The Social Security act would provide a source of income for these aging Americans, but it would also create the nursing home industry. Even in the early days, nursing home abuse ran rampant and unchecked for decades.
In 1987, something changed. Congress passed the Nursing Home Reform Act, granting nursing home residents a bill of rights. Now, 33 years later, nursing home abuse has come before congress again, reportedly affecting 1-in-3 nursing homes.
All nursing home residents and their loved ones should know nursing home resident rights so they can identify warning signs of abuse.
What is the Residents’ Bill of Rights?
Under the law, nursing home residents have the right to:
- Proper physical and mental care
- Make their own choices
- Accept or refuse visitors
- Complain without punishment or discrimination
- Participate with facility members and families.
- Freedom from abuse and neglect
- Freedom from physical restraints
- Freedom to refuse medication
- Be informed about their care plan and changes in treatment.
- Be informed of changes to the facility.
How Are These Rights Enforced?
To enforce these rights, the state government sends teams of surveyors to each nursing facility at least every 15 months. Residents are interviewed during surveys to help get a better picture of the facility.
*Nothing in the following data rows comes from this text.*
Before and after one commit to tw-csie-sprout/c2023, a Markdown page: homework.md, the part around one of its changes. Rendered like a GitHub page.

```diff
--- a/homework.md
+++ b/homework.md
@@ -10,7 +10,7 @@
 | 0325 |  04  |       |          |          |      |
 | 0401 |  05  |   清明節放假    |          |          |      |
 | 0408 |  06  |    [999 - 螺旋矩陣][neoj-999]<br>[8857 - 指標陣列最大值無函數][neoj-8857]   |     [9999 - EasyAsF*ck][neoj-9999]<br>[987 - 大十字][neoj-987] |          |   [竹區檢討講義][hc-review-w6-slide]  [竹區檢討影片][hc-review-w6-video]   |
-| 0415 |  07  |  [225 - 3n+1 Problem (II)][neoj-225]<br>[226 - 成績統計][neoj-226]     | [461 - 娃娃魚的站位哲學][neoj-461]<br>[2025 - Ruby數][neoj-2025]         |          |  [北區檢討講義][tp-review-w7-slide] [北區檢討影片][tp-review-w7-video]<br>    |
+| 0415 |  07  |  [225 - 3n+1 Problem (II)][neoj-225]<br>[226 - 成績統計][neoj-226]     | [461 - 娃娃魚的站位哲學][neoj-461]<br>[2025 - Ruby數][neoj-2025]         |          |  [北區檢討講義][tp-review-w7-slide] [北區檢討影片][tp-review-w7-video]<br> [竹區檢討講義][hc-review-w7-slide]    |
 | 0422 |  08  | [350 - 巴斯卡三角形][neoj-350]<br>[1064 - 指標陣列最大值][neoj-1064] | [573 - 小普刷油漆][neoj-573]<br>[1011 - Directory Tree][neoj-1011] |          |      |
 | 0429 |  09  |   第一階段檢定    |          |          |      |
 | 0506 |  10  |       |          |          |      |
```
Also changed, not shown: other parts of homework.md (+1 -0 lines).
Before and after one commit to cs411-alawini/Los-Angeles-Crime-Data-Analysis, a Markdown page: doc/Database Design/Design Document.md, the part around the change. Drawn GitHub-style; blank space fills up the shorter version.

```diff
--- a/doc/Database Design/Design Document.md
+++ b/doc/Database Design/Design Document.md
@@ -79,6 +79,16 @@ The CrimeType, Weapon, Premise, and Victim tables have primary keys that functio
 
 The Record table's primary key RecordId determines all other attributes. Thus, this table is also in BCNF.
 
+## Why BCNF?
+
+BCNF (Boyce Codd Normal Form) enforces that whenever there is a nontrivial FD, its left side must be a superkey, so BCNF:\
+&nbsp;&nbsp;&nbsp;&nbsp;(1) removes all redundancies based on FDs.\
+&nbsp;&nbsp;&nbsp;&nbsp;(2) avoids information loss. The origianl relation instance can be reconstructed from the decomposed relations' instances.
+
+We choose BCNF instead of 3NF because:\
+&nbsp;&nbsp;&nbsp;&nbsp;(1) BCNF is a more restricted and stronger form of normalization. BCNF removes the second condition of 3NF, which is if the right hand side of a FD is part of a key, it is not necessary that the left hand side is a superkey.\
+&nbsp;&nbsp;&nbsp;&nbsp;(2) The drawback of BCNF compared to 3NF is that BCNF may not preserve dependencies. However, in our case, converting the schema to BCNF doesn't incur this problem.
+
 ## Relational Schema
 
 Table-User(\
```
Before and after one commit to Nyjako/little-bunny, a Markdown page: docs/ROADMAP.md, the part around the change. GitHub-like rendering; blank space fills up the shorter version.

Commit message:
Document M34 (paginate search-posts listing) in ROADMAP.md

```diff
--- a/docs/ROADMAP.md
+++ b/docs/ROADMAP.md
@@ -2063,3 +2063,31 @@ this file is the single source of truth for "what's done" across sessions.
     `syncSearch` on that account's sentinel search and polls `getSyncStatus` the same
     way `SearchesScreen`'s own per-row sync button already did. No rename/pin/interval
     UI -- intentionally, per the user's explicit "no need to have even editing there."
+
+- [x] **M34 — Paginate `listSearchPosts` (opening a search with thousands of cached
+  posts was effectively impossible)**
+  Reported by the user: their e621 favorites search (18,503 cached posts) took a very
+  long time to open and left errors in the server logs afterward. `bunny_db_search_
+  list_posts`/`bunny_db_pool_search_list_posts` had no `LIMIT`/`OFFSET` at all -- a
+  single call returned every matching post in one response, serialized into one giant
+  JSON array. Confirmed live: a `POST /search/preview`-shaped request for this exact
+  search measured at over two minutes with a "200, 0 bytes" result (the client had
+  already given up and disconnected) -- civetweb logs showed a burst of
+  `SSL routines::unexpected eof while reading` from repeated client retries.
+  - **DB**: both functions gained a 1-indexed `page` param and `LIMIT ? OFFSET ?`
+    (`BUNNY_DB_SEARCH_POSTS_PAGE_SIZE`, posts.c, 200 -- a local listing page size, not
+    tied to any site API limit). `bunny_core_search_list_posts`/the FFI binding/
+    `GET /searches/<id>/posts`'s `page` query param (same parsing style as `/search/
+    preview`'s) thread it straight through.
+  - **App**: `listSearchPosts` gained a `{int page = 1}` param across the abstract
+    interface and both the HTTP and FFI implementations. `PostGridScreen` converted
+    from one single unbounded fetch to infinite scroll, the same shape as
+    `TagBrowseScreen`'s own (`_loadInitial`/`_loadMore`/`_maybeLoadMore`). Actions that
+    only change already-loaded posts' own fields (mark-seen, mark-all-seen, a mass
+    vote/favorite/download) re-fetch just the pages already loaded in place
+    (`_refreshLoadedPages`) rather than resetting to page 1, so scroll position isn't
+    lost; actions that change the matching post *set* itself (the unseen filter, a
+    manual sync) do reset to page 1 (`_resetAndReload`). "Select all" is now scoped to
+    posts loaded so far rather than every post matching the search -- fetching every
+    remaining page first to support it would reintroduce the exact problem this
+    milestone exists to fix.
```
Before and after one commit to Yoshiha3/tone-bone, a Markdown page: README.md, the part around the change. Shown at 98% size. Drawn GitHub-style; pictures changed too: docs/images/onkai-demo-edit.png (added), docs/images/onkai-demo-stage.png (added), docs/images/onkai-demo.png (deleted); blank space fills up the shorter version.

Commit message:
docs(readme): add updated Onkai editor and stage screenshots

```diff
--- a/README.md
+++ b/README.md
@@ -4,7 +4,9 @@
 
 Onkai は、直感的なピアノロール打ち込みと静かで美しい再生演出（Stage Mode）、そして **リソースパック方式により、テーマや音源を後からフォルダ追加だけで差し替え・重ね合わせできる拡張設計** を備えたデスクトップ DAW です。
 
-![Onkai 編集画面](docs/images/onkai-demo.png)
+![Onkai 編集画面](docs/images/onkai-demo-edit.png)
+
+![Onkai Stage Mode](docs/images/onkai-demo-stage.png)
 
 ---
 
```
Facilities found in violation could have their funding reduced or cut entirely. In some cases, the government will take control of the nursing facility until the problems have been sorted. Likewise, those responsible for criminal abuse will likely face charges.
However, despite news laws and addendums, nursing home abuse is still an issue across the country. This is not an issue that will stop overnight. Making a positive change starts with reporting suspicious activity and listening to elders when they raise concerns.
If someone you love suffers from nursing home abuse, you might have a case. If you’d like to schedule a free case consultation with an experienced Virginia personal injury attorney from the Obenshain Law Group, please don’t hesitate to send us an email or call (540) 318-7360.